The Second Conference on
Water Resource Sustainability Issues on Tropical Islands
December 1 - 3, 2015 | Hilton Hawaiian Village | Honolulu, Hawaii
Water Resources Research Center (WRRC), Hawaii and American Samoa
Water and Environmental Research Institute (WERI), Guam
Puerto Rico Water Resources and Environmental Research Institute (PRWRERI), Puerto Rico
The Virgin Islands Water Resources Research Institute (VI-WRRI), U. S. Virgin Islands
University of Hawaii Sea Grant College Program
University of Hawaii Department of Geology and Geophysics
USGS Pacific Islands Water Science Center (PIWSC), Honolulu, Hawaii
National Institutes for Water Resources (NIWR)
United States Geological Survey (USGS)
The 2015 conference will build on discussions and interactions from a previous conference hosted by the four Island Institutes (WRRC, WERI, PRWRERI, and VI-WRRI) in Honolulu, Hawaii from November 14–16, 2011. The intention of these discussions is to strengthen the synergism between researchers working in the State of Hawaii, U.S. affiliated islands in the Pacific, U.S. Virgin islands, and Puerto Rico, and to develop solutions and ideas on water resources issues that are particularly relevant to tropical islands.
The conference will last for three days with poster and oral sessions. The meeting will close with a panel discussion attended by directors from hosting organizations to discuss core research capabilities and gaps, focus areas, and opportunities and plans for collaborative work in tropical islands. Selected authors of significant contributions will be invited to submit manuscripts that will be published in a proceeding volume.
Island communities are faced with a unique set of environmental and cultural issues pertinent to the management of water resources. Fresh water resources are under threat on many islands as the result of both overuse and contamination. Ocean waters in these tropical regions are ecologically sensitive and valuable, and similarly threatened by pollution. On some islands, sea level rise is degrading groundwater resources.
Most island communities are heavily dependent on importing essentials, such as food, fuel, and manufactured goods to satisfy their resource needs. In addition, population growth is putting increasing pressure on water resources. It is imperative that these threats to the welfare of island communities be addressed by sound scientific research before they reach crisis proportions. To prevent water shortages, sustainable management and protection of island water supplies is even more critical than it is on the continents, as island communities have no water resources for importation. Those tasked with resource protection and management need access to scientifically sound research that is specific to island environments.
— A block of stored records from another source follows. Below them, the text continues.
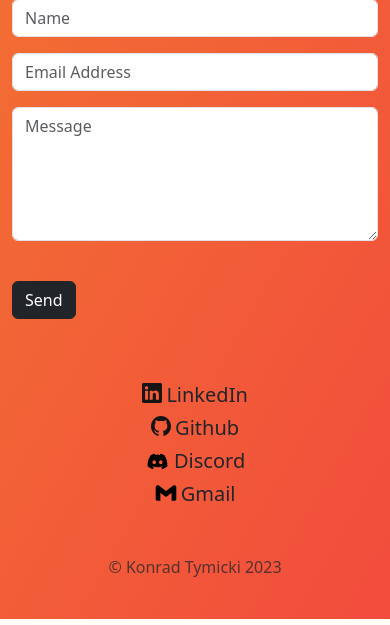
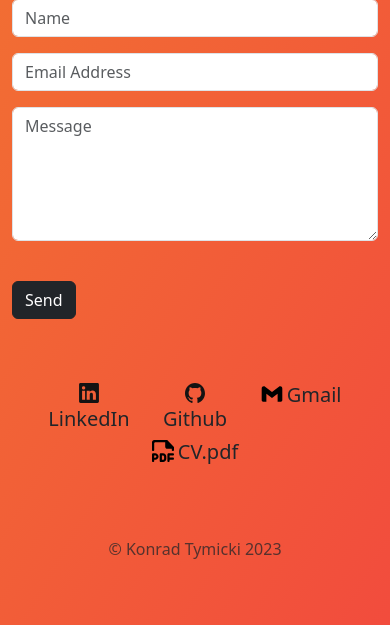
Before and after one commit to koda-aron/portfolio-website, a Flask app: page / in a window 390 px wide. Shown: the part 4587-5212 px from the top of the page. Run offline with Flask 2, Linux system fonts and the light colour scheme; some libraries are stand-ins or nearby versions.

Commit message:
-Added CV.pdf download link -Deleted Discord link -Made links inline on mobile

```diff
--- a/main.py
+++ b/main.py
@@ -1,5 +1,5 @@
 import smtplib
-from flask import Flask, render_template, request, redirect, url_for
+from flask import Flask, render_template, request, redirect, url_for, send_from_directory
 from flask_bootstrap import Bootstrap
 from ttmc import Encoder
 import datetime
@@ -83,5 +83,10 @@ def success():
             return redirect(url_for('home'))
 
 
+@app.route('/download')
+def download():
+    return send_from_directory('static', path="files/Konrad Tymicki CV.pdf")
+
+
 if __name__ == '__main__':
-    app.run(debug=False)
+    app.run(debug=True)
--- a/templates/footer.html
+++ b/templates/footer.html
@@ -33,30 +33,32 @@
   <footer class="d-flex justify-content-center py-3">
   <div class="container px-5" style="text-align: center">
   <div class="row">
-    <div class="col-md pb-2">
+    <div class="col pb-2">
       <svg viewBox="0 0 1067 1067" xmlns="http://www.w3.org/2000/svg" xml:space="preserve" height="20" style="fill-rule:evenodd;clip-rule:evenodd;stroke-linejoin:round;stroke-miterlimit:2;vertical-align: top" class="w-5 h-5" aria-label="LinkedIn icon"><path d="M984.948 0H81.655C38.42 0 3.356 34.227 3.356 76.411V990.28c0 42.16 35.064 76.387 78.299 76.387h903.293c43.299 0 78.363-34.246 78.363-76.387V76.411c0-42.205-35.083-76.411-78.363-76.411ZM324.635 892.938H164.542v-481.65h160.093v481.65ZM244.599 345.49h-1.072c-53.7 0-88.442-36.993-88.442-83.209 0-47.245 35.814-83.209 90.565-83.209 54.773 0 88.464 35.964 89.536 83.209 0 46.216-34.785 83.209-90.587 83.209Zm657.357 547.448H741.841V635.203c0-64.725-23.162-108.902-81.087-108.902-44.223 0-70.558 29.786-82.16 58.568-4.223 10.274-5.255 24.642-5.255 39.052v268.994H413.247s2.105-436.506 0-481.65h160.092v68.176c21.275-32.811 59.322-79.542 144.309-79.542 105.321 0 184.308 68.861 184.308 216.815v276.224Z" style="fill:#151313;fill-rule:nonzero"></path></svg>
       <a href="https://www.linkedin.com/in/konrad-tymicki-a84667274/" target=”_blank” class="nav-link link-dark link-opacity-50-hover" style="display: inline;"><h5 style="display: inline;">LinkedIn</h5></a>
     </div>
-    <div class="col-md pb-2">
+    <div class="col pb-2">
       <svg viewBox="0 0 1067 1067" xmlns="http://www.w3.org/2000/svg" xml:space="preserve" height="20" style="fill-rule:evenodd;clip-rule:evenodd;stroke-linejoin:round;stroke-miterlimit:2;vertical-align: top" class="w-5 h-5" aria-label="Github icon"><path d="M533.333.027C238.81.027 0 244.789 0 546.932c0 241.665 152.857 446.429 364.762 518.811 26.668 5 36.427-11.906 36.427-26.432 0-13.094-.474-47.379-.715-93.092-148.331 33.093-179.76-73.334-179.76-73.334-24.286-63.097-59.285-80.003-59.285-80.003-48.334-34.043 3.571-33.329 3.571-33.329 53.571 3.808 81.667 56.427 81.667 56.427 47.619 83.57 124.761 59.521 155.236 45.477 4.763-35.24 18.571-59.526 33.812-73.097-118.334-13.807-242.858-60.713-242.858-270.235 0-59.763 20.714-108.574 54.762-146.669-5.476-13.81-23.81-69.524 5.238-144.762 0 0 44.762-14.762 146.666 55.952 42.62-12.143 88.097-18.095 133.574-18.333 45.235.238 90.949 6.19 133.569 18.333 101.904-70.714 146.43-55.952 146.43-55.952 29.048 75.238 10.714 130.952 5.236 144.762 34.049 38.331 54.763 87.143 54.763 146.669 0 209.995-124.761 256.186-243.572 269.758 19.049 16.905 36.192 50.24 36.192 101.189 0 73.097-.715 132.145-.715 150.002 0 14.522 9.522 31.669 36.665 26.192 212.384-72.142 365.002-276.906 365.002-518.334C1066.667 244.789 827.859.027 533.333.027Z" style="fill:#151313"></path></svg>
       <a href="https://github.com/koda-aron" target=”_blank” class="nav-link link-dark link-opacity-50-hover" style="display: inline;"><h5 style="display: inline;">Github</h5></a>
     </div>
-    <div class="col-md pb-2">
-      <img src="static/images/discord.svg" height="25" style=";vertical-align: top">
-      <a href="https://discord.com/channels/@kodaaron" target=”_blank” class="nav-link link-dark link-opacity-50-hover" style="display: inline;"><h5 style="display: inline;">Discord</h5></a>
-    </div>
-    <div class="col-md pb-2">
+    <div class="col pb-2">
       <img src="static/images/gmail.svg" height="22" style="vertical-align: top">
       <a href="mailto:tymicki.konrad@gmail.com?subject=Portfolio website" class="nav-link link-dark link-opacity-50-hover" style="display: inline;"><h5 style="display: inline;">Gmail</h5></a>
+    </div>
+    <div class="col pb-2">
+      <img src="static/images/pdf.svg" height="22" style="vertical-align: top">
+      <a href="{{ url_for('download') }}" target=”_blank” class="nav-link link-dark link-opacity-50-hover" style="display: inline;"><h5 style="display: inline;">CV.pdf</h5></a>
     </div>
   </div>
   </div>
   </footer>
-    <div class="py-4">
+  <div class="container" style="text-align: center">
+    <div class="row py-5">
       <div class="col">
-        <p class="text-muted text-center">© Konrad Tymicki {{ year }}</p>
+        <p class="text-muted">© Konrad Tymicki {{ year }}</p>
       </div>
     </div>
+  </div>
   </section>
   <script src="https://unpkg.com/aos@next/dist/aos.js"></script>
   <script>
```
Also changed, not shown: static/images/discord.svg (deleted), static/images/pdf.svg (added), 1 other file.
The above issues are universal to island states, yet researchers in these far-flung and isolated places seldom have the opportunity to share knowledge and experience with one another, as they mainly work in isolation. The great distance that separates most island states from the larger centers of academia and government means that there is a less frequent exchange between researchers on the islands and their colleagues in the major population centers. Enhanced communication and collaboration between island researchers can provide a vital, synergistic link, which will strengthen all research programs. It is a truism that the greatest scientific advances usually result from a collaboration of researchers working together.